After three consecutive calendar years of above average performance, global risk assets finally stumbled in the first half of 2022. Tightening monetary policy, fading fiscal stimulus, China’s zero-COVID strategy and the Russia-Ukraine conflict, combined with rapidly rising interest rates and surging inflation, roiled markets and rattled investor sentiment. The growing threat of a global recession has raised serious concerns about the future sustainability of corporate profits.

60/40 Portfolios Disappoint

The expected diversification benefits from combining stocks and bonds in portfolios has failed investors miserably throughout the first five months of the year. According to Strategas Research Partners, US stocks are off to their fourth-worst start to a year (January 1 – May 15) in the past 90 years.1 And, more specifically, the S&P 500 Index is off to its worst midterm election year start in history.2 Meanwhile, 98% of all fixed income funds are trading at a year-to-date loss, with an average return of -8%.3

For investors desperately searching for silver linings, stocks typically recover soundly for the remainder of the year (May 16 – December 31) after suffering such a poor start.4 And the Bloomberg US Aggregate Bond Index has never produced back-to-back calendar years of negative returns.5

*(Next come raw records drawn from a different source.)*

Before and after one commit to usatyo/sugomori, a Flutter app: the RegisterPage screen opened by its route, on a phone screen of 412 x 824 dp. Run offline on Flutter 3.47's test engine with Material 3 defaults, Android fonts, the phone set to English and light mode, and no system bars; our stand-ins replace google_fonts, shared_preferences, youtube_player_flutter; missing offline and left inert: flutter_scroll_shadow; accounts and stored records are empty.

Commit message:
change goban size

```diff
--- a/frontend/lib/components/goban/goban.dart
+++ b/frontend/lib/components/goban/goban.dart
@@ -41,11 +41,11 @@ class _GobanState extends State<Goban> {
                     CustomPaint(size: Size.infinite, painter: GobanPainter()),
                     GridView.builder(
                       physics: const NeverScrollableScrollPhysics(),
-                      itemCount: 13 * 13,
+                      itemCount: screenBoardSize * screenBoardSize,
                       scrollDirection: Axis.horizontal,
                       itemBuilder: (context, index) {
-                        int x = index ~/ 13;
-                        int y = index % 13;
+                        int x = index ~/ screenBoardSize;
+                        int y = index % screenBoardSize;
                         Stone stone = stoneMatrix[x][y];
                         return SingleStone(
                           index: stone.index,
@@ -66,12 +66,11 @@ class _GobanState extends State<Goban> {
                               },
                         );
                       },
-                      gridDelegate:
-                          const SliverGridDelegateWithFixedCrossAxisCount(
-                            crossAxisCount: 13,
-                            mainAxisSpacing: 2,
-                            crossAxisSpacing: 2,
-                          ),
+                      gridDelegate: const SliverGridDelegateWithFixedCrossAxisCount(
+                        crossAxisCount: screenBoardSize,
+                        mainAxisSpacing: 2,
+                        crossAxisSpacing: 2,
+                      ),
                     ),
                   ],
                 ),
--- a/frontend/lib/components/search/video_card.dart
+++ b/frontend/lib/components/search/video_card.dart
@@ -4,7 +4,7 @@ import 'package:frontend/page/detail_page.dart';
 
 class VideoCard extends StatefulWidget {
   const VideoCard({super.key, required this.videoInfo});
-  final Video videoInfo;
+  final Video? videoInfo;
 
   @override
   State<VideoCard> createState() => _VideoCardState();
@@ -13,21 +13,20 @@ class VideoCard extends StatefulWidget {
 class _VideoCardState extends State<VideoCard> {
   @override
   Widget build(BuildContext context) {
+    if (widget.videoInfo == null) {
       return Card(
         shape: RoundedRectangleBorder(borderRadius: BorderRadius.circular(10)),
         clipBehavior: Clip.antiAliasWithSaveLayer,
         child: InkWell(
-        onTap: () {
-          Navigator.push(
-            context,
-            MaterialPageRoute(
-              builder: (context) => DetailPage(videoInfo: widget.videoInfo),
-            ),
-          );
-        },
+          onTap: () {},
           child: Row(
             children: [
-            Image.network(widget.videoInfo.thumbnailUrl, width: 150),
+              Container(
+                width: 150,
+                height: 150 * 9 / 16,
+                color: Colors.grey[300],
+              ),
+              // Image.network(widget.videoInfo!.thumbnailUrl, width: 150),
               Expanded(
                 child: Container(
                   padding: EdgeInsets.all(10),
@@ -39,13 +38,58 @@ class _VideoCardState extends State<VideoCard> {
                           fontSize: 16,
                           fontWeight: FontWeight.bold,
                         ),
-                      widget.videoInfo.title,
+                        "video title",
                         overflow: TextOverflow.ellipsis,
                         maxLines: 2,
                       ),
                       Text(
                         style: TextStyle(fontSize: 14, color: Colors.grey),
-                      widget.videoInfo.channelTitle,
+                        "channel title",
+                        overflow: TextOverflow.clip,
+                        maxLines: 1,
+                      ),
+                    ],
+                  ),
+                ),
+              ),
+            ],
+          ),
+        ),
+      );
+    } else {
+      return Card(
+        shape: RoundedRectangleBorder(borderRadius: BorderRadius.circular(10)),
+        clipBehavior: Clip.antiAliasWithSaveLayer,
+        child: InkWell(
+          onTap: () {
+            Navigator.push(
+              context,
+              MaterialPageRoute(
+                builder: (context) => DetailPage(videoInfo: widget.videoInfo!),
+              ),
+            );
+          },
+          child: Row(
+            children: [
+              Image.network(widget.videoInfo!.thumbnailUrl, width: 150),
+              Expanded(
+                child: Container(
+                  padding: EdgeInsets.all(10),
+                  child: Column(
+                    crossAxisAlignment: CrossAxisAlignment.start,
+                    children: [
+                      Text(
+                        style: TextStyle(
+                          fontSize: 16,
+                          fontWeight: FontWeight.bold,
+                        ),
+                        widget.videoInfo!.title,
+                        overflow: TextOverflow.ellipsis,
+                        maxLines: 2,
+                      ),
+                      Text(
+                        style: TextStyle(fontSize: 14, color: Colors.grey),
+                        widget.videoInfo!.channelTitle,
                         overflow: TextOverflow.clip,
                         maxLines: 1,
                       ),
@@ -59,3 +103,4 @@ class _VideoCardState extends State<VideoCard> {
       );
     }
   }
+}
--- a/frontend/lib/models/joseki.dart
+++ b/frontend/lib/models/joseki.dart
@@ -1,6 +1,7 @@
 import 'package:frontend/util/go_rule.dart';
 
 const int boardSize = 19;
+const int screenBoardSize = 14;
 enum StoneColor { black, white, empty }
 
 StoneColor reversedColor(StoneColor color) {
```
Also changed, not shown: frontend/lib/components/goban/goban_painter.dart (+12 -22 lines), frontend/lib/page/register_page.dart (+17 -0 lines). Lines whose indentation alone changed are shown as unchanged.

Fed Focuses on Taming Inflation

Perhaps the single biggest question in the second half of 2022 is whether the Federal Reserve (Fed) can successfully engineer a softish landing. Continued global shocks from the pandemic, the Russia-Ukraine conflict and China’s zero-COVID strategy have made balancing supply and demand very difficult this year. The result has been rampant global inflation. Despite economic data indicating a potential cyclical slowdown, the Fed and other global central banks are likely to keep raising interest rates until they are confident that longer-term inflation expectations are stable.

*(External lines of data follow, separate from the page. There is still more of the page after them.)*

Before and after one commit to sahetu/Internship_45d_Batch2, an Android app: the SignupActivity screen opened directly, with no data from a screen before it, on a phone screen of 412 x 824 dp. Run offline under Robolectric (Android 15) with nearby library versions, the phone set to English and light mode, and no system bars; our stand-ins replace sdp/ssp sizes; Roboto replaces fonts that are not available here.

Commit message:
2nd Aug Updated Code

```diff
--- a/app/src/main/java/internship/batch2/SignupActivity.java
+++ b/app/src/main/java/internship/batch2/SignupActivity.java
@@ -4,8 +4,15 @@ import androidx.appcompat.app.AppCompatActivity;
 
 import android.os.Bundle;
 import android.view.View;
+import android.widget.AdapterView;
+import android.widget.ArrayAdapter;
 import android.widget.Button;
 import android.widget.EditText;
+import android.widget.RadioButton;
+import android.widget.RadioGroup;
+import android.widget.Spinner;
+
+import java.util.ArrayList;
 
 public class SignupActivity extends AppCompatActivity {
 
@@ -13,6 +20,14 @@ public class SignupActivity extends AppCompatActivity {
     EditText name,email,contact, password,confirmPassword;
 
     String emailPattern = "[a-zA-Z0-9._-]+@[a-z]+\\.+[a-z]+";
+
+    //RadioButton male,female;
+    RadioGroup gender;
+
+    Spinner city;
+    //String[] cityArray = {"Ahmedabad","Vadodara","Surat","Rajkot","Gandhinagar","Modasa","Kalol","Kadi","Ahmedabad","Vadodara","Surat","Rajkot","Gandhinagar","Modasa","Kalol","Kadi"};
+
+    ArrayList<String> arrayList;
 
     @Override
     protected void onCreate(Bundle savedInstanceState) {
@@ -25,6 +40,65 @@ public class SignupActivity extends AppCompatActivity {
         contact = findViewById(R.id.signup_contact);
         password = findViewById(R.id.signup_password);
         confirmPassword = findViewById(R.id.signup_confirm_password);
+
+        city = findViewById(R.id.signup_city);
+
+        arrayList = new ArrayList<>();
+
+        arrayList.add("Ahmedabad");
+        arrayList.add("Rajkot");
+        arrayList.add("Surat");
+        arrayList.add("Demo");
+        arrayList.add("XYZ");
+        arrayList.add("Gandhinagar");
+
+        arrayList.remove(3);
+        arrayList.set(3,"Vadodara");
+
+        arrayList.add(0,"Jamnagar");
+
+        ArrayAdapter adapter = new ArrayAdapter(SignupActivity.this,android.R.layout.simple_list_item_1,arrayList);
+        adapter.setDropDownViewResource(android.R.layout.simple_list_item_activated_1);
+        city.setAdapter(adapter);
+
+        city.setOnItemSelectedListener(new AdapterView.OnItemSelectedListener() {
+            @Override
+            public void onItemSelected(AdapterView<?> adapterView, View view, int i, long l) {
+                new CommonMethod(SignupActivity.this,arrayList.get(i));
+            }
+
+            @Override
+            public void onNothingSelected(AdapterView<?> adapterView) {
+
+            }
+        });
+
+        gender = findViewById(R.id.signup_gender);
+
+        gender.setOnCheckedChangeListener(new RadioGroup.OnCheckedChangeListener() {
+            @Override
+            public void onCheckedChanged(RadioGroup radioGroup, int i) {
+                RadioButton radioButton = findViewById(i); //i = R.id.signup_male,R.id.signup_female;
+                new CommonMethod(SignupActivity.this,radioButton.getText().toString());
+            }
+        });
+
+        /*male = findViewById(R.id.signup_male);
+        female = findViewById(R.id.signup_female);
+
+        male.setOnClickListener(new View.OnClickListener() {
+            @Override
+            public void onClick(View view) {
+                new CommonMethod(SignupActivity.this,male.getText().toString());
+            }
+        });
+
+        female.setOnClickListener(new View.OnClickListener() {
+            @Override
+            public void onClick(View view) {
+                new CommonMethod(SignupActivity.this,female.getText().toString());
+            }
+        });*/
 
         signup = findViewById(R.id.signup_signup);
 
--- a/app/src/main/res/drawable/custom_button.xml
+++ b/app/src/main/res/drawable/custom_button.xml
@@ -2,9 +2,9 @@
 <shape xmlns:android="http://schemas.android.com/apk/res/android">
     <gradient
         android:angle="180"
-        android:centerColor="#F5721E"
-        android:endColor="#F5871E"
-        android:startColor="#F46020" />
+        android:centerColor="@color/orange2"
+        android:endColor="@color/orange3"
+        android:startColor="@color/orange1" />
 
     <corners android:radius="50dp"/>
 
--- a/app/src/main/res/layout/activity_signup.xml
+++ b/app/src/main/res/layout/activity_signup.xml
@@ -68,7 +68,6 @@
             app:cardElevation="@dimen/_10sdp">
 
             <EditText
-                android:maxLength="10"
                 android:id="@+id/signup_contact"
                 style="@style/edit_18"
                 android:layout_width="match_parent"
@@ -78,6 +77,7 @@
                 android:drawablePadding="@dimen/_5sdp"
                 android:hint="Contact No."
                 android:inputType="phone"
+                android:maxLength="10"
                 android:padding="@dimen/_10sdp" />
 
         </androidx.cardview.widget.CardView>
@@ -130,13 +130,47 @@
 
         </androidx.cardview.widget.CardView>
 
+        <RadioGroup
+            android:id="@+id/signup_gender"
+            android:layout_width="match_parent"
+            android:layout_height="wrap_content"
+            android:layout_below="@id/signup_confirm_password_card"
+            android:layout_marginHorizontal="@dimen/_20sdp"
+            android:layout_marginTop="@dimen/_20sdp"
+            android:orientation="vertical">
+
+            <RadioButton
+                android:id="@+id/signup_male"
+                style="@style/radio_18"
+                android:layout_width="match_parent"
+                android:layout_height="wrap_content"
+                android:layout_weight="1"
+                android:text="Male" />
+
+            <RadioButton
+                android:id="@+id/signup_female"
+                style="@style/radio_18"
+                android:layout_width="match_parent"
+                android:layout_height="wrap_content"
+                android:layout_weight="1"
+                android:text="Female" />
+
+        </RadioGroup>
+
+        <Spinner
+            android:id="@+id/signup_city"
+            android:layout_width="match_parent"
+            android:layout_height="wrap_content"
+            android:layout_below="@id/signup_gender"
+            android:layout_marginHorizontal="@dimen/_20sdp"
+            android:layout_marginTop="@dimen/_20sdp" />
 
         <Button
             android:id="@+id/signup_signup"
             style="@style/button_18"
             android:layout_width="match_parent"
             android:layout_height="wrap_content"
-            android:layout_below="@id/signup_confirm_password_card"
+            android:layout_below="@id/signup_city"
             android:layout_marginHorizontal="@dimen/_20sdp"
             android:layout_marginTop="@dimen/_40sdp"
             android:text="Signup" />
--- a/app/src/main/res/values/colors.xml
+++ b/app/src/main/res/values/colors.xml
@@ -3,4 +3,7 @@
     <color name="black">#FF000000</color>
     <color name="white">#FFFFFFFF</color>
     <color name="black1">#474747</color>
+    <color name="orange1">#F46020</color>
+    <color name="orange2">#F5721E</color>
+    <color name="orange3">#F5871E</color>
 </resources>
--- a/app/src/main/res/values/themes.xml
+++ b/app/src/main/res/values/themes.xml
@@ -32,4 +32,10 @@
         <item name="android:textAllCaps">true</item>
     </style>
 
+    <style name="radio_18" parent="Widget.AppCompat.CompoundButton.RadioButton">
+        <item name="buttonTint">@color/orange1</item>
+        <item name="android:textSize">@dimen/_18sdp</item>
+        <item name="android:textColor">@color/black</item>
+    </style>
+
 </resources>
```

Monetary policy tightening is seeking to cool economic growth just enough to address supply-demand imbalances and tame inflation. But the risks remain skewed to the downside. The US economy recorded a surprise negative GDP in the first quarter of 2022. Inflation has remained high for so long that it risks becoming entrenched. The Fed may need to tighten further and faster than expected as inflation data remains red hot. If the Fed wants to aggressively defeat inflation, short-term interest rates have to move above the inflation rate. Given today’s lofty inflation figures, that’s a scary proposition for investors and suggests that the Fed has a long way to go in raising rates.

In addition, global supply shocks show little signs of abating. Regrettably, if supply cannot rise to meet demand, then demand has to fall. As a result, corporate profits are likely to come under additional downward pressure.

Three Strategies for Current Challenges

Today’s investment environment is more complex than it has been in recent years. But despite the challenges, all is not lost for investors. A lot of bad news is already reflected in the first half performance of global risks assets. Unexpected good news from the Fed, China or the Russia-Ukraine conflict — or data that suggests inflation has peaked — could spark a relief rally in risk assets later in the year.

Consider these three strategies when constructing portfolios for the second half of 2022:‬‬‬

  1. Emphasize high-quality value in the core
  2. Limit duration in pursuit of real income
  3. Consider inflation-sensitive alternatives